“None of these reports show any wrongdoing by him, so why should he stand down? The reports have cleared him. Let those who have been identified and who pushed up costs face the law, not the president. He has done nothing wrong.” An ANC Youth League national task team member said it was in the interests of those who supported Zuma and benefited from his leadership to keep him in place. “A stepping down would surprise us all,” he said.
h3. NGC to reveal Friends and Foes
But he said it was likely major moves would come in mid-2015, when the ANC holds its national general council (NGC). “Typically, the NGC reveals battle lines,” he said. The league’s new leader, set to be elected at its conference at the end of September, is likely to be sympathetic to Zuma.

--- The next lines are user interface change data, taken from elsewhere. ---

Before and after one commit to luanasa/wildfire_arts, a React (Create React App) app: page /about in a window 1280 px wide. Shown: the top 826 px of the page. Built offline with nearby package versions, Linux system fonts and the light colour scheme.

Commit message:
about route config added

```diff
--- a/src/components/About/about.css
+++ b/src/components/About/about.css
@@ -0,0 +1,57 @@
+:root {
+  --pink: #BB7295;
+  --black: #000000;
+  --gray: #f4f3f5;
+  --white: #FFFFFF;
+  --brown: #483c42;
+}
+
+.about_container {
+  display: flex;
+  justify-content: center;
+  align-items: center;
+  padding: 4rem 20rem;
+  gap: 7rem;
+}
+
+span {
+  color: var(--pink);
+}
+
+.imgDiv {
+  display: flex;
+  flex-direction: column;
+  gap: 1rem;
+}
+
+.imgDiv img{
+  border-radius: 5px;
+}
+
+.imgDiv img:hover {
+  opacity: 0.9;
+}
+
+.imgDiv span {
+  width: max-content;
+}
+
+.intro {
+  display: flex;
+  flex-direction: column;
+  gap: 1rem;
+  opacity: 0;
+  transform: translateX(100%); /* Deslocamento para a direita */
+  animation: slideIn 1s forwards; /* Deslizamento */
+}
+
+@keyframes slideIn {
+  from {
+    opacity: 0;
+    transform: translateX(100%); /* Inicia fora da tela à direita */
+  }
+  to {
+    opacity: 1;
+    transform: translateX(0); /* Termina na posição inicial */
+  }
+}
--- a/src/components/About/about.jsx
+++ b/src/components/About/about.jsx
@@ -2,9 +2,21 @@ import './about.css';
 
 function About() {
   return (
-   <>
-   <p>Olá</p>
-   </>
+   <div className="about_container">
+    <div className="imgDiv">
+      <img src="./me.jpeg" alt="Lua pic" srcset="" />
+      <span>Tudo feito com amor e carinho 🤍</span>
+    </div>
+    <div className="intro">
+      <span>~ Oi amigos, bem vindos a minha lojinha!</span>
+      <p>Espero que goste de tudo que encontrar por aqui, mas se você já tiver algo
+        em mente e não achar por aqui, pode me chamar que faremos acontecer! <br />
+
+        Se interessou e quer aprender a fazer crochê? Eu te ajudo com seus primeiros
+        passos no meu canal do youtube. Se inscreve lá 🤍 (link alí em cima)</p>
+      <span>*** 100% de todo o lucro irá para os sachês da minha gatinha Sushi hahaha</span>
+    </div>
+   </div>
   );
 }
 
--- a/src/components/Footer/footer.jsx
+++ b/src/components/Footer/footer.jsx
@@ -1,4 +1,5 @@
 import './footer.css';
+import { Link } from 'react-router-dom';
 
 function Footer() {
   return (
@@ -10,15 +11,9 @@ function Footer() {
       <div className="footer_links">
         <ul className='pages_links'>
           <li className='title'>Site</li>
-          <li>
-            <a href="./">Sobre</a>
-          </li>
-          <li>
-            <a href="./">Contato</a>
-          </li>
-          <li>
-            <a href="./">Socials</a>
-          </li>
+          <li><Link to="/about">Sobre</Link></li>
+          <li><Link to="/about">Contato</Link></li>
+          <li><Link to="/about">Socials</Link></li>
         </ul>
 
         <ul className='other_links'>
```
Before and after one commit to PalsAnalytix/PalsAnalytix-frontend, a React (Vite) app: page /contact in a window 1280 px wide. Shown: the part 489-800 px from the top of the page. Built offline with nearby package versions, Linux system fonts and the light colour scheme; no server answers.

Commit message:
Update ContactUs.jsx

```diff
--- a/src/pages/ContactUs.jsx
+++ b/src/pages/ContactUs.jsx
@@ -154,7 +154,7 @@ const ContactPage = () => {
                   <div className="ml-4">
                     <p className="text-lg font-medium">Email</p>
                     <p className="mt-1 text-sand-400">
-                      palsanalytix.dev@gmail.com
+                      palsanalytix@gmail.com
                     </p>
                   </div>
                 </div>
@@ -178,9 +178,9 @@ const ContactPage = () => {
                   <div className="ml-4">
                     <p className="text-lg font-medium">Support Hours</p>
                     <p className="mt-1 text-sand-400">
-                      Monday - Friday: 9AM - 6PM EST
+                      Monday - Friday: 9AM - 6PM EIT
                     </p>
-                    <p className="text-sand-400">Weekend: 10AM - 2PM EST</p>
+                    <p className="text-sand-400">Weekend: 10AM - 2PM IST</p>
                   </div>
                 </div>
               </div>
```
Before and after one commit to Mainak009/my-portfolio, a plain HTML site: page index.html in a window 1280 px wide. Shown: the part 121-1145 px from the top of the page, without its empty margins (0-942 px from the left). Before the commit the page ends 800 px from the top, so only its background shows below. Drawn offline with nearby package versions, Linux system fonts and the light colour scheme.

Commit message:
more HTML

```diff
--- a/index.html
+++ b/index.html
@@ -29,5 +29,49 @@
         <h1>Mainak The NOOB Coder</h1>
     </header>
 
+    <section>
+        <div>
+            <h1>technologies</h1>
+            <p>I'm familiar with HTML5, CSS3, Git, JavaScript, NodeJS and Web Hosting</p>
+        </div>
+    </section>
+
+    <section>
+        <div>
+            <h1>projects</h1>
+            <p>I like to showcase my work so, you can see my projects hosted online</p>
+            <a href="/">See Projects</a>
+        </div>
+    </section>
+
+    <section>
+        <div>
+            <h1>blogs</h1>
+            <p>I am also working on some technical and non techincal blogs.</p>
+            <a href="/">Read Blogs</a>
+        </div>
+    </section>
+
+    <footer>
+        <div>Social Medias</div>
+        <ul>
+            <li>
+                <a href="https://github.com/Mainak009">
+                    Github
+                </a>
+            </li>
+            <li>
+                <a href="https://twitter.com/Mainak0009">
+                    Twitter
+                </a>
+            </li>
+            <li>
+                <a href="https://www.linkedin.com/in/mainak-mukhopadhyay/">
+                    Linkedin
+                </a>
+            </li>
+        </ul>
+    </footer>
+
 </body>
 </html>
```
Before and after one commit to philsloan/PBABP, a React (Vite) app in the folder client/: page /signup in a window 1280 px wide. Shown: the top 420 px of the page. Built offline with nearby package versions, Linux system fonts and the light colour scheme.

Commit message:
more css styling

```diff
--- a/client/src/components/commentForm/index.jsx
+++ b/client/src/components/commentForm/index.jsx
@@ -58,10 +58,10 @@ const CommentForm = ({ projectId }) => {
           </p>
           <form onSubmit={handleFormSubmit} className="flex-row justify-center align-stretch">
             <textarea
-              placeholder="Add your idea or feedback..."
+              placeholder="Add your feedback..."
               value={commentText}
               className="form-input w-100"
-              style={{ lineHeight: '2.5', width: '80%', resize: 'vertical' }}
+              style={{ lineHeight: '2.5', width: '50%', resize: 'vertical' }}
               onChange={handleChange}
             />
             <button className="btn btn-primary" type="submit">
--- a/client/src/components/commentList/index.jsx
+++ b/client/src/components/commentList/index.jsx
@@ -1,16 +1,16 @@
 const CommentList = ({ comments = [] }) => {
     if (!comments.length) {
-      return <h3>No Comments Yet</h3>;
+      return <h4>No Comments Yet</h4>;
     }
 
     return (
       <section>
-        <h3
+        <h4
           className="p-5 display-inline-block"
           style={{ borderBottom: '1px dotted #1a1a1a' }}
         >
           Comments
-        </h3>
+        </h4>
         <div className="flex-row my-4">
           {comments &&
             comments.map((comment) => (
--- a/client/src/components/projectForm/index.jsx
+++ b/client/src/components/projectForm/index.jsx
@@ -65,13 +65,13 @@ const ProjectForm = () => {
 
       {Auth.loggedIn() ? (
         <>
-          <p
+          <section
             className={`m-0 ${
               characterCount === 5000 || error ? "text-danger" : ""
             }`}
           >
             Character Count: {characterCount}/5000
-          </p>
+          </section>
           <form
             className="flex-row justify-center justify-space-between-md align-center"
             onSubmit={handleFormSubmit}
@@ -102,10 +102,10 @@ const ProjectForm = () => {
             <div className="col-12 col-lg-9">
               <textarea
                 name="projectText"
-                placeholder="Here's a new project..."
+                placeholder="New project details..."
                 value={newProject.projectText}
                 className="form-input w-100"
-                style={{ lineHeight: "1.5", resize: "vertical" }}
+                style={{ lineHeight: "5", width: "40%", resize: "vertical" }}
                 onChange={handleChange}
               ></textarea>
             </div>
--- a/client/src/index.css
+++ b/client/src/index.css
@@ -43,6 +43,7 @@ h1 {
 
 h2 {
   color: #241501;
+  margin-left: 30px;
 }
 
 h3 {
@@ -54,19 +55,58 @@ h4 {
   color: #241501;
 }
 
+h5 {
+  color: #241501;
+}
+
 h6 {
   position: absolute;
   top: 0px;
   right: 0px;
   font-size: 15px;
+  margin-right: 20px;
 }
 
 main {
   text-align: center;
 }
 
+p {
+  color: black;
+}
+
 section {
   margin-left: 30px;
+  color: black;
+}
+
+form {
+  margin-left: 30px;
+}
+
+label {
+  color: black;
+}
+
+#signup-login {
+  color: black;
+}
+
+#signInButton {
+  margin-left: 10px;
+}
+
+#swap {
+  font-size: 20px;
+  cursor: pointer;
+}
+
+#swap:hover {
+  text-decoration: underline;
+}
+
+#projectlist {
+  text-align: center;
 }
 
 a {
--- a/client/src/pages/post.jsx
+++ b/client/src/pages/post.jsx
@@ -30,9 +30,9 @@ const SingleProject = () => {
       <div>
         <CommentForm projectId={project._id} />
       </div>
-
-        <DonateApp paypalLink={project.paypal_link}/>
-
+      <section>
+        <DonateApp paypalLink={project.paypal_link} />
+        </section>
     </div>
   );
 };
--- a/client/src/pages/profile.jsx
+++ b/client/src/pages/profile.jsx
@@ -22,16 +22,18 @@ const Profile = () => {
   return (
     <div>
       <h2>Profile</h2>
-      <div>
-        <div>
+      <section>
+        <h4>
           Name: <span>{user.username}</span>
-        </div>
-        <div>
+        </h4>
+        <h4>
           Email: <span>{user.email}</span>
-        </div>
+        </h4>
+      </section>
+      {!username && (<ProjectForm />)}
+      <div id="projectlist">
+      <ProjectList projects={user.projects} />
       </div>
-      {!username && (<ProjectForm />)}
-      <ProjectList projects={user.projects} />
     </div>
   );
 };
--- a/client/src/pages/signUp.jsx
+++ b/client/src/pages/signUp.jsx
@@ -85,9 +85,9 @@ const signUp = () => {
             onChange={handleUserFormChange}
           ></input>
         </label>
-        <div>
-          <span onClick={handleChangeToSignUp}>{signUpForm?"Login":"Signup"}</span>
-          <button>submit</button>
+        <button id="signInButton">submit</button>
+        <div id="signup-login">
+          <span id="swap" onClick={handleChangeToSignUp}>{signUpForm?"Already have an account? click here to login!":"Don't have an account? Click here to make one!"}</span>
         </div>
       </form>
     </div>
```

The frontrunners are former league treasurer Pule Mabe, who was elected to the ANC’s national executive committee (NEC) in 2012 after he threw his weight behind Zuma; and Magasela Mzobe, who is related to Zuma.
Insiders reckon neither of the two will launch an offensive against Zuma at the NGC. Former league deputy president Ronald Lamola is also in the running, but he has little in the way of preliminary support expressed by league regions at recent conferences.
ANC Women’s League treasurer Hlengiwe Mkhize said the EFF’s approach to the Zuma response time had worried her. “It has almost been like a kangaroo court,” she said, adding that as an MP and deputy minister she was concerned that the EFF could treat her or any of her colleagues in the same way as they did Zuma. “Women do not flourish in a conflict situation,” she said. “If MPs had started fighting, it is us as women who will be sitting on the mattress. Once you fight in Parliament, it goes to the townships. It is scary.”
At least three PEC members in Gauteng said Zuma should go – or at least pay up what he owed for Nkandla. One leader said he was “gatvol” of the whole situation and said ANC secretary-general Gwede Mantashe’s spin was costing the ANC “dearly” in public trust. He said: “They first told us that a swimming pool was a fire pool. Gwede went there and back to confirm the opposite. This is glaringly dishonest.”
An NEC member said Zuma would not finish his full term in office. “He is likely to go before the end of the term, but not because of you guys [the media] and all of the noise being made by many people, including our enemies.
“He will go because of what’s determined to be good for the ANC and for the country.”